Cephalization The upper lobe vascular caliber is greater than lower vessels.
Cephalization ► Many sources teach that cephalization (flow inversion) is an early and sensitive sign of acute pulmonary edema or acute CHF 4-7. This teaching is likely based on studies of chronic mitral stenosis patients. ► However, studies have shown that cephalization is not well correlated with acute pulmonary hypertension in acute MI 3,9,10, and that flow inversion remains after diuresis 8. ► Ketai and Godwin in a review conclude that cephalization is almost never seen unless there is chronic pulmonary venous hypertension 3.
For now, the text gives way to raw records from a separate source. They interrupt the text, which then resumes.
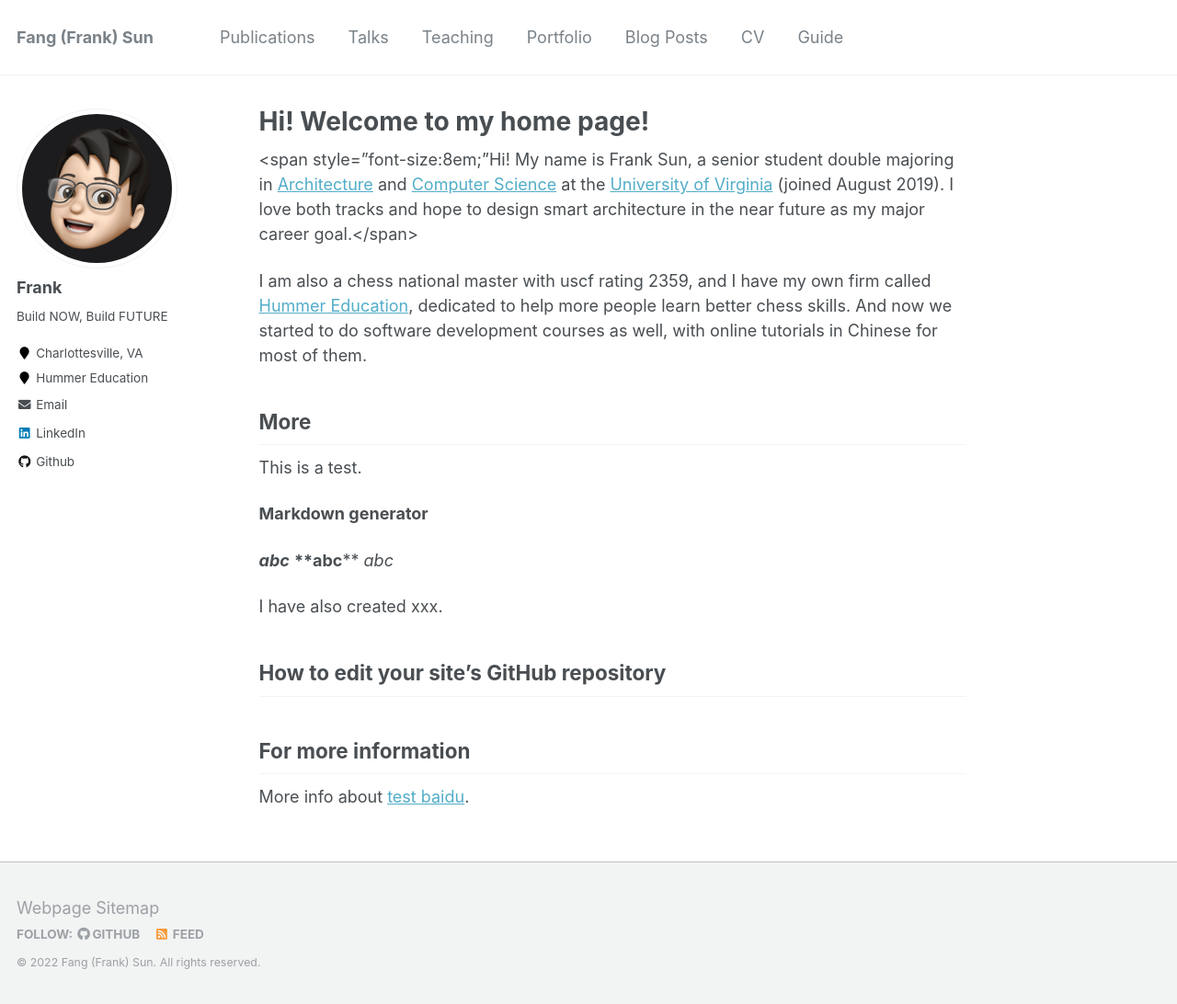
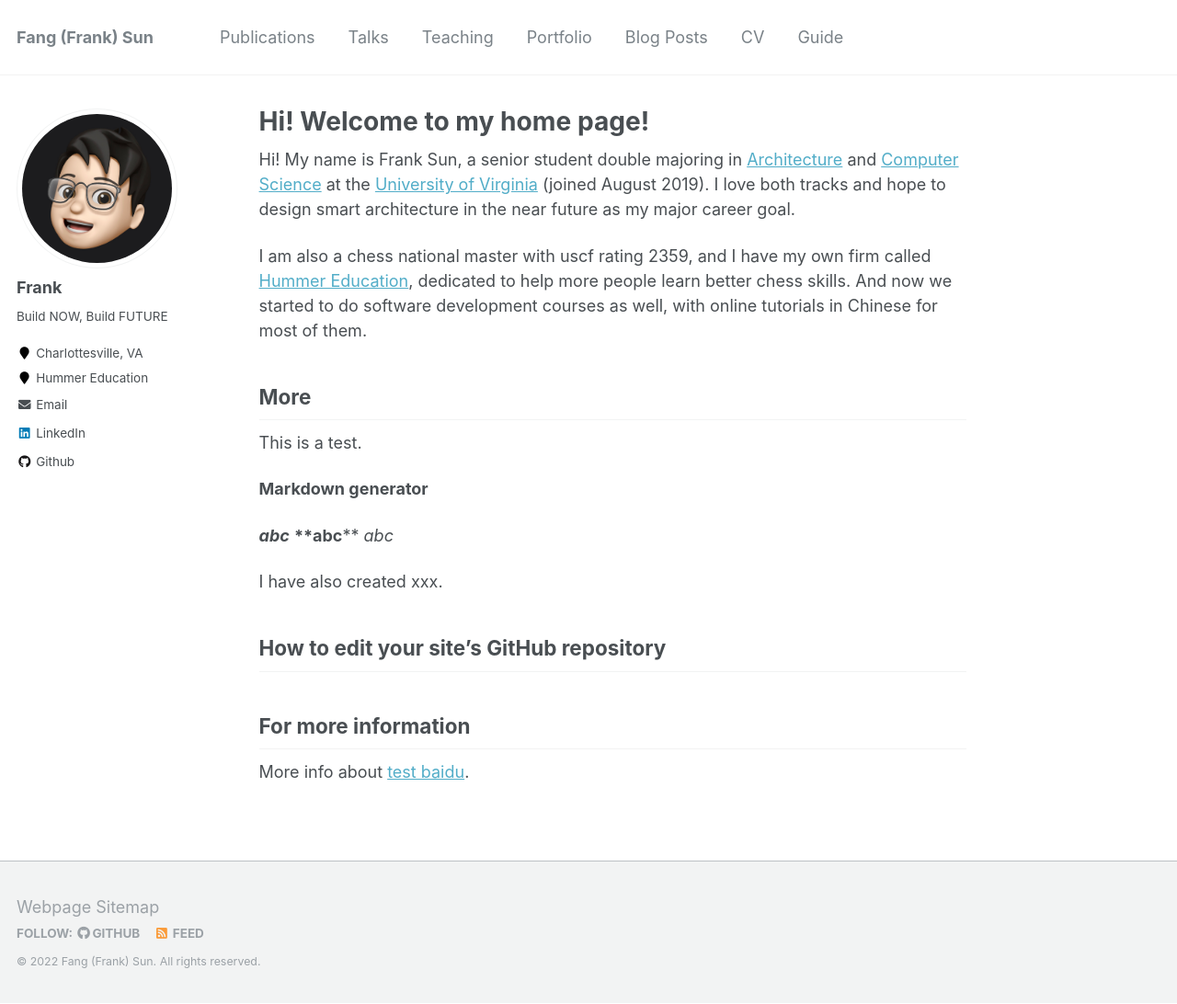
Before and after one commit to FangFrankSun/AcademicPage, a Jekyll site: the page built from _pages/about.md, in a window 1280 px wide and 1092 px high. Shown: the whole window at 92% size. Built offline with Jekyll 4.4.1, drawn with Linux system fonts in a browser that asks for light colours.

Commit message:
Update about.md

```diff
--- a/_pages/about.md
+++ b/_pages/about.md
@@ -8,8 +8,7 @@ redirect_from:
   - /about.html
 ---
 
-<span style="font-size:8em;"Hi! My name is Frank Sun, a senior student double majoring in [Architecture](https://www.arch.virginia.edu) and [Computer Science](https://engineering.virginia.edu/departments/computer-science/about-computer-science/about-us) at the [University of Virginia](https://www.virginia.edu) (joined August 2019). I love both tracks and hope to design smart architecture in the near future as my major career goal.</span>
-
+Hi! My name is Frank Sun, a senior student double majoring in [Architecture](https://www.arch.virginia.edu) and [Computer Science](https://engineering.virginia.edu/departments/computer-science/about-computer-science/about-us) at the [University of Virginia](https://www.virginia.edu) (joined August 2019). I love both tracks and hope to design smart architecture in the near future as my major career goal.
 
 I am also a chess national master with uscf rating 2359, and I have my own firm called [Hummer Education](https://www.littlehummerchess.club), dedicated to help more people learn better chess skills. And now we started to do software development courses as well, with online tutorials in Chinese for most of them.
 
```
► Pistolesi et al (1988) found that flow inversion correlated positively with pulmonary vascular resistance and not with wedge pressure, edema, or arterial oxygen tension 8. ► Therefore, cephalization likely reflects chronic structural changes in the dependent lung vasculature (like reduction of cross sectional area) 3,8. Cephalization
Cephalization ► So what does that all mean? ► If you see cephalization it means your patient likely has a chronic process causing pulmonary venous hypertension. ► Cephalization is not a sign of pulmonary edema.
Intravascular Volume Status The vascular pedicle (mediastinal width above top of aortic arch) represents the superior vena cava on the patient’s right and the left subclavian artery on the left. If it is wide, that indicates greater intravascular volume. Look at the example on the following slide.
Intravascular Volume Status Pre-dialysisPost-dialysis
Quiz Time! ► For the following chest xrays, practice deciding if you think there is pulmonary edema-hydrostatic or alveolar damage. ► Answers at the end.